*** DATA EXTRACT ***
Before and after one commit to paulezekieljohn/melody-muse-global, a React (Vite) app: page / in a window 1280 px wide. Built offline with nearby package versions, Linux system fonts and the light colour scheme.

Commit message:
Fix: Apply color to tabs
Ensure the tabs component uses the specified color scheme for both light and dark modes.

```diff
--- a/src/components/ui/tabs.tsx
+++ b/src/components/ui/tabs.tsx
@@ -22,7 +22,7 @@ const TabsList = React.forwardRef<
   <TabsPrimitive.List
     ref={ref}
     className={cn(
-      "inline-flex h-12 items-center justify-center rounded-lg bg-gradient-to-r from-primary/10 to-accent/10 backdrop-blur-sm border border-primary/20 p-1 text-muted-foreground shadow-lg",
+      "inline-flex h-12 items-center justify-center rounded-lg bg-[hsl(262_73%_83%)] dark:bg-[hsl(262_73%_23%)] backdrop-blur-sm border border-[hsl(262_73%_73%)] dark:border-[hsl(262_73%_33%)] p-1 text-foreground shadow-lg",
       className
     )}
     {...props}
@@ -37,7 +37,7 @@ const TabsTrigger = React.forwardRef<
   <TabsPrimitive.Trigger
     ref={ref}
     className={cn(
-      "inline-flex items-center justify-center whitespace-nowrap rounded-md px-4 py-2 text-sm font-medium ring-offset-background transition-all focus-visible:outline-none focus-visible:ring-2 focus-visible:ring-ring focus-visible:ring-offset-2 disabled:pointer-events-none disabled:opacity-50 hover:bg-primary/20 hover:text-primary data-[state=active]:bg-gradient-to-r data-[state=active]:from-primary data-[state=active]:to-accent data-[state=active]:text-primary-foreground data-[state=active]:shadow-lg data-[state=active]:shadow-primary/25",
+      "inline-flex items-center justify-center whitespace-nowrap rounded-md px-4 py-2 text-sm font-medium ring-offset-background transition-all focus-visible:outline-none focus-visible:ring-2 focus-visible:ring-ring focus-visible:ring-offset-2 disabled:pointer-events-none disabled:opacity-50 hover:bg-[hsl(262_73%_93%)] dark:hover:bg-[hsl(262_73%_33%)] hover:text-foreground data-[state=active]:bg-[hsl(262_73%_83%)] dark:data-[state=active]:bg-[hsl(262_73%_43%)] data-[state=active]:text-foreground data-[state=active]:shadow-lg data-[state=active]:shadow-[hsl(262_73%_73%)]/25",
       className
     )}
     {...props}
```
*** End of DATA EXTRACT ***
*** DATA EXTRACT ***
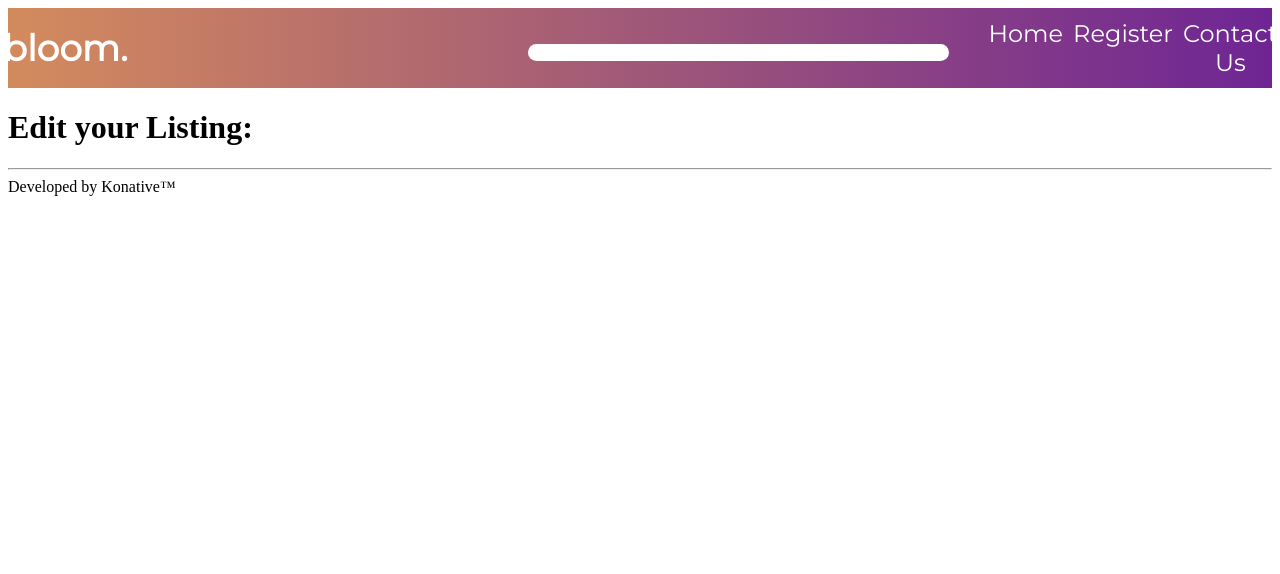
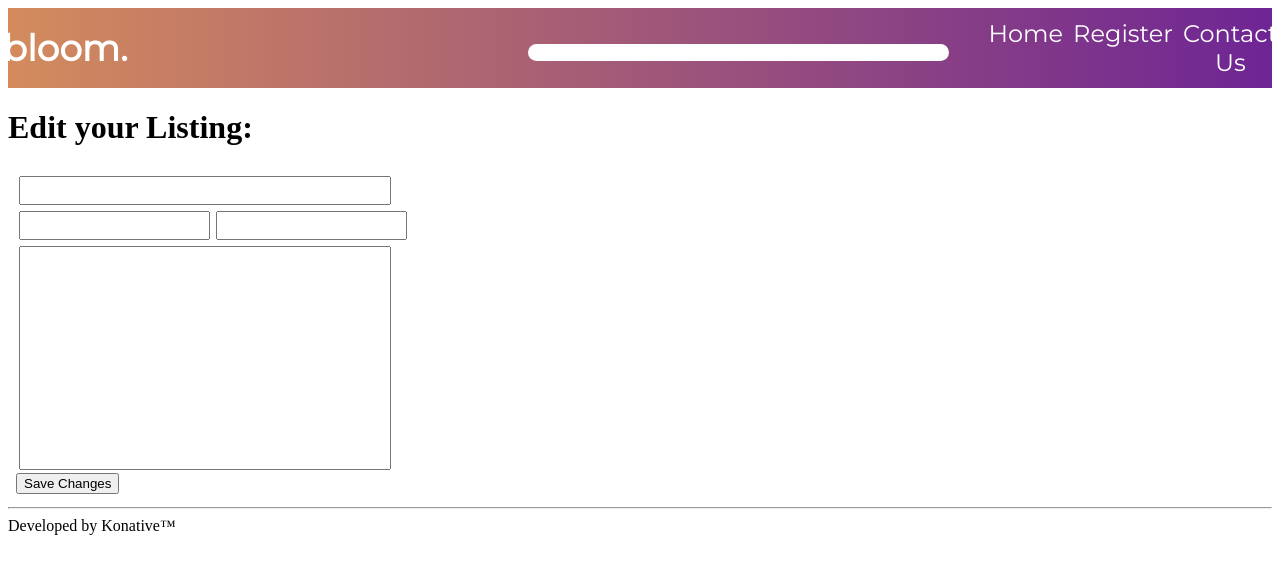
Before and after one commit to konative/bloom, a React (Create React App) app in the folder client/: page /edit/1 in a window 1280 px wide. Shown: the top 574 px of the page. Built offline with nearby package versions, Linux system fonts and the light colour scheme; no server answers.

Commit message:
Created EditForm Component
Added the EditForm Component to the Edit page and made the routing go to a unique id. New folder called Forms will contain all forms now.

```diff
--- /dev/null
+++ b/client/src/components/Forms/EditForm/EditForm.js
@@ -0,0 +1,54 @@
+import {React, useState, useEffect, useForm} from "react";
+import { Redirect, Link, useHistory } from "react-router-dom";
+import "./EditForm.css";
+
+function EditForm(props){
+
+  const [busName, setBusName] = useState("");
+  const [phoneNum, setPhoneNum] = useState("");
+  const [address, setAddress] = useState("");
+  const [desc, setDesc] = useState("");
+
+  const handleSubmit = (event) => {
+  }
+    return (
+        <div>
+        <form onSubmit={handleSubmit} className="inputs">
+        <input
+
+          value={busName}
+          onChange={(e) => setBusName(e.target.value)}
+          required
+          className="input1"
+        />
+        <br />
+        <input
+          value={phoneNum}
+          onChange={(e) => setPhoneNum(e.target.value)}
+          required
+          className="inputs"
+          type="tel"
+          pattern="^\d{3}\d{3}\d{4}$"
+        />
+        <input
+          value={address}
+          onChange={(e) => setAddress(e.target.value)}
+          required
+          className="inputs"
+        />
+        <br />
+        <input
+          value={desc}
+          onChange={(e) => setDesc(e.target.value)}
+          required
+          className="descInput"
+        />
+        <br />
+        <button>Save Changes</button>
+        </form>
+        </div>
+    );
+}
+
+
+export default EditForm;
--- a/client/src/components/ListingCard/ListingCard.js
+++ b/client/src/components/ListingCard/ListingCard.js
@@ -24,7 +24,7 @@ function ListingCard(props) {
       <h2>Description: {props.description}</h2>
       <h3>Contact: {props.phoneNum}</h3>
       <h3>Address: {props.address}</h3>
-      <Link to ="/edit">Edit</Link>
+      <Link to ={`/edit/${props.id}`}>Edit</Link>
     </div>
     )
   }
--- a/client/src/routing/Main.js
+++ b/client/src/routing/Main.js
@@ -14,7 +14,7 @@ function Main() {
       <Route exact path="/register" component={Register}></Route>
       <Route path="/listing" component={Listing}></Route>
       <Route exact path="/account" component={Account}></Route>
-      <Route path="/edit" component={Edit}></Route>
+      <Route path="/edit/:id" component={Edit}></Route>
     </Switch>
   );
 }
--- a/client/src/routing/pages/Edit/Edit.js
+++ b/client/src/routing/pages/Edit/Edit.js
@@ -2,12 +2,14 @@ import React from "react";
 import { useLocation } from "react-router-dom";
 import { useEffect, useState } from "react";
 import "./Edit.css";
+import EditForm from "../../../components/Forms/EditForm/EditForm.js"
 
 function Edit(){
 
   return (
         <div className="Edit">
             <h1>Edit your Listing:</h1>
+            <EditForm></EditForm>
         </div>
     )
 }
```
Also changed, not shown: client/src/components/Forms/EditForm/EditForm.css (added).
*** End of DATA EXTRACT ***
*** DATA EXTRACT ***
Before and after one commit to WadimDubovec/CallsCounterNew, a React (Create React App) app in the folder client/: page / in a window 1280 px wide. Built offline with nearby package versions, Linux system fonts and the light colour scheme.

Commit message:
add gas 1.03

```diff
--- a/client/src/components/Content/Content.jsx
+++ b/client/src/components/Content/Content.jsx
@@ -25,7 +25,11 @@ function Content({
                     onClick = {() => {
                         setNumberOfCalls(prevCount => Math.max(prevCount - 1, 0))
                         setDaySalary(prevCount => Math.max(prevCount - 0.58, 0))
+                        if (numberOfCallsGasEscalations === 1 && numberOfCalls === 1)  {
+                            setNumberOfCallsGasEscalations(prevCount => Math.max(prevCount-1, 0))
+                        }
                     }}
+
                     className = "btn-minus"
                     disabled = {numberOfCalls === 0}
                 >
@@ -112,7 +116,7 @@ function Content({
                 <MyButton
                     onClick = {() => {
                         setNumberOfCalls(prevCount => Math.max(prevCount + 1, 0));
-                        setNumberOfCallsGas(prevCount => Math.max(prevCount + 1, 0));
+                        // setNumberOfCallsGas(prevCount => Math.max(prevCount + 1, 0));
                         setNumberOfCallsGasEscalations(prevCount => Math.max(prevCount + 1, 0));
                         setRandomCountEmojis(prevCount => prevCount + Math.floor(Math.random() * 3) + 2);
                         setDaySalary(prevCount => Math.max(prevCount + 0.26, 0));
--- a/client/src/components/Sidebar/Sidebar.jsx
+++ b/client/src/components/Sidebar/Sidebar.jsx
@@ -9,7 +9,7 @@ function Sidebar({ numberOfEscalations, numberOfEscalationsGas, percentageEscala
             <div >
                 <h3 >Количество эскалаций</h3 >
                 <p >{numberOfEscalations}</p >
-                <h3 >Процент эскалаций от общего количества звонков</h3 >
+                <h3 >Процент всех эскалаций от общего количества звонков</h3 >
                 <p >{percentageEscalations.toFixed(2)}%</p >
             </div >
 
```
*** End of DATA EXTRACT ***
** ASSIGNMENT **
The string "EditForm" shows up in some lines of the listing. Copy each such line.

** COMPLETED TASK **
Created EditForm Component
Added the EditForm Component to the Edit page and made the routing go to a unique id. New folder called Forms will contain all forms now.
+++ b/client/src/components/Forms/EditForm/EditForm.js
+import "./EditForm.css";
+function EditForm(props){
+export default EditForm;
+import EditForm from "../../../components/Forms/EditForm/EditForm.js"
+            <EditForm></EditForm>
Also changed, not shown: client/src/components/Forms/EditForm/EditForm.css (added).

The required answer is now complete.